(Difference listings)
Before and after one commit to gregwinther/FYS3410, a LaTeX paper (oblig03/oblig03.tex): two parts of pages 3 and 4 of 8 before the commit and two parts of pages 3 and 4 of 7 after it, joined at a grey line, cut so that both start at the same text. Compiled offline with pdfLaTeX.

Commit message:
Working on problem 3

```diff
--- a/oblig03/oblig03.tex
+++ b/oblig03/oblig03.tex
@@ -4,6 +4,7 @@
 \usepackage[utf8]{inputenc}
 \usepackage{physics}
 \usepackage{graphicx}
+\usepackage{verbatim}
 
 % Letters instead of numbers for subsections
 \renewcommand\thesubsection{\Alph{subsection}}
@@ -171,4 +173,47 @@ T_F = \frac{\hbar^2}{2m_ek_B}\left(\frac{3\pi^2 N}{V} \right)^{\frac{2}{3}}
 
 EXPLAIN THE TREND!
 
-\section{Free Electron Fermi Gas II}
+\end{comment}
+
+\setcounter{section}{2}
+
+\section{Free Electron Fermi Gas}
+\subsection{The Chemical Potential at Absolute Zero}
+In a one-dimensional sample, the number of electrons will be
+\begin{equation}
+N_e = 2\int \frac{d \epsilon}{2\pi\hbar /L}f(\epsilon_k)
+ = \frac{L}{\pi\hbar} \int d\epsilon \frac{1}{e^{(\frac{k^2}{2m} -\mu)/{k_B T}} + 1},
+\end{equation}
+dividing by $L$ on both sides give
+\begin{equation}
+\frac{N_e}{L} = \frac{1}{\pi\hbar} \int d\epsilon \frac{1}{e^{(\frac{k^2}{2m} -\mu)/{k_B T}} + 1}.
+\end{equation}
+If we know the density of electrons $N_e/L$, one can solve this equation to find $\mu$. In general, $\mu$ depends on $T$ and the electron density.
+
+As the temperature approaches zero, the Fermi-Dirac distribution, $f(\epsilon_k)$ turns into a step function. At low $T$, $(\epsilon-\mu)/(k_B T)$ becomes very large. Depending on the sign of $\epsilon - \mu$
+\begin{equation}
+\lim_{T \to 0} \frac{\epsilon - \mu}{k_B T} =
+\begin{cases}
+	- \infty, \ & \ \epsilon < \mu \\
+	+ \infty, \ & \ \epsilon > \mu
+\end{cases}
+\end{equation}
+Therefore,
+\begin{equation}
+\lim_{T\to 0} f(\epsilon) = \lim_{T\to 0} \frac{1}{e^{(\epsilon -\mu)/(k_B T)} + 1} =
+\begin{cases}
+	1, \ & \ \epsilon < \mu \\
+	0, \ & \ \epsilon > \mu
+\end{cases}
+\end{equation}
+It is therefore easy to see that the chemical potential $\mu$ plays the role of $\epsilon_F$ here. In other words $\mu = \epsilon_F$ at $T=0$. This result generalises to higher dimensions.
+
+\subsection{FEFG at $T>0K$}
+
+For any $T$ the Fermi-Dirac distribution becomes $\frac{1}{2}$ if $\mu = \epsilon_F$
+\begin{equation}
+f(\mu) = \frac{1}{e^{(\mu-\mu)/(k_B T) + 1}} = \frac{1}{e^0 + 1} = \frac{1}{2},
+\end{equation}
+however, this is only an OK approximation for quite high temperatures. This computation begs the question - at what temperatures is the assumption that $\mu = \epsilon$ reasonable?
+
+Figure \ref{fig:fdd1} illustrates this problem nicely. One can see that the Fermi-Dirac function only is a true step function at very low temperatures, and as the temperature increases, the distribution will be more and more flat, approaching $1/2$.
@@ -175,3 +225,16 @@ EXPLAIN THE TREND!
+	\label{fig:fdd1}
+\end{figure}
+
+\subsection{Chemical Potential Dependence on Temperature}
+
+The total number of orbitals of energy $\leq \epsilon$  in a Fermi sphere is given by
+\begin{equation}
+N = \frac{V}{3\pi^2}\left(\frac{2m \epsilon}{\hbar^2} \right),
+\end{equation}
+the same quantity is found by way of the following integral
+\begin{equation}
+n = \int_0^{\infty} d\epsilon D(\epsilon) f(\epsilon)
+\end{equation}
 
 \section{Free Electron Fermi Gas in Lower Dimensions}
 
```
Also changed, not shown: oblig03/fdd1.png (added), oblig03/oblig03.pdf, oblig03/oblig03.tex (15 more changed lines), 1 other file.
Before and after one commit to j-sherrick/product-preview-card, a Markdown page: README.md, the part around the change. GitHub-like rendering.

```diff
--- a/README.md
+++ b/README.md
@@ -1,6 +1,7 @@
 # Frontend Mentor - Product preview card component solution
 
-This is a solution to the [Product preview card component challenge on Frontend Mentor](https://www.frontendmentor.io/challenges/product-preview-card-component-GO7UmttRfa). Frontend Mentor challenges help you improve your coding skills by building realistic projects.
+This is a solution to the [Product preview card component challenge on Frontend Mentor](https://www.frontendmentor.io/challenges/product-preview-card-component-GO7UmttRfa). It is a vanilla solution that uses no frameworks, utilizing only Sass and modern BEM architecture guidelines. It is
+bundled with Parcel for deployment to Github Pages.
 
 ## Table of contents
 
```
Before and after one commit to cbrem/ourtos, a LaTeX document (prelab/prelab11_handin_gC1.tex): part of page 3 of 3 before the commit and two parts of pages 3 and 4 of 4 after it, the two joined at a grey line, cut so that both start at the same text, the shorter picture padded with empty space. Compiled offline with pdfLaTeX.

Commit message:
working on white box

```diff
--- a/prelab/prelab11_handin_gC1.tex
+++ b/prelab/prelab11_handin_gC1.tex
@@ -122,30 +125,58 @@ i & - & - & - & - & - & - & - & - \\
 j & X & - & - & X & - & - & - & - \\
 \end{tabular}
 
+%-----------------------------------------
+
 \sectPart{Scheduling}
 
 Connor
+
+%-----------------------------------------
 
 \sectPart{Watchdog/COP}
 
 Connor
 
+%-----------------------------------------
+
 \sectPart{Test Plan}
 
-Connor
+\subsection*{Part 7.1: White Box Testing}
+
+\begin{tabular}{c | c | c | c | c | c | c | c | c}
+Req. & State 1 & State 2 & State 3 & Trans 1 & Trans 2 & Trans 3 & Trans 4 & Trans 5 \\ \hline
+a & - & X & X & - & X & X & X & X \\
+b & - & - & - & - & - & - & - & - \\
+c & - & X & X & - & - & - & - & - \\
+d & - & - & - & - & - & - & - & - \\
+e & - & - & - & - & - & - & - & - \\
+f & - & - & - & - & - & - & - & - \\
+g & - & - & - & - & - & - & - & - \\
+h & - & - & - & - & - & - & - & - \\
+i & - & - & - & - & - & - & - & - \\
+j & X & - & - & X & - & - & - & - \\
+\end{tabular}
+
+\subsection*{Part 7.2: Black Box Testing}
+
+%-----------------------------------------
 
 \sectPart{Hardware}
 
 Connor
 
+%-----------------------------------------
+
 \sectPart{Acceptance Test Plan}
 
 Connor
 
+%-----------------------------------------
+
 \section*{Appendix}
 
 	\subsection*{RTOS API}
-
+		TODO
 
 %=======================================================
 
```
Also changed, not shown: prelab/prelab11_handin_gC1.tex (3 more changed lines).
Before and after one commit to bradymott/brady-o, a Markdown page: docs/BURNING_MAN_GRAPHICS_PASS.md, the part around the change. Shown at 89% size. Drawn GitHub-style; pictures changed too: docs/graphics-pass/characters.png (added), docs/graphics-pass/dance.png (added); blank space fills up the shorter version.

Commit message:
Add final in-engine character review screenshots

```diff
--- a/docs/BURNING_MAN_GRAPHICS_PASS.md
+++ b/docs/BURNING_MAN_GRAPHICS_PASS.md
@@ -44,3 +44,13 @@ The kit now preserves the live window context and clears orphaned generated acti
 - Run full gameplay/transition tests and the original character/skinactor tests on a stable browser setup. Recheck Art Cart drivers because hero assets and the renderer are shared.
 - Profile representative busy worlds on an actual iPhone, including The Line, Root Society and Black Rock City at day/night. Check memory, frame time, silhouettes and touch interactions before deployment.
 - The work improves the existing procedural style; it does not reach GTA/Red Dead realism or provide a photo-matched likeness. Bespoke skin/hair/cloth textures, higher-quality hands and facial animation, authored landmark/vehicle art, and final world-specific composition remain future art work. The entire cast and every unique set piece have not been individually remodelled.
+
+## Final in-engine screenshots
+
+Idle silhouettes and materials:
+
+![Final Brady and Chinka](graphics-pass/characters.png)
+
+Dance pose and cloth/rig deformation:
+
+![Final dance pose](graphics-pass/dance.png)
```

## ACTIVITY
What lines in the entries above include the string "tabular"? Return each one.

## REPLY TO THE TASK
 \end{tabular}
+\begin{tabular}{c | c | c | c | c | c | c | c | c}
+\end{tabular}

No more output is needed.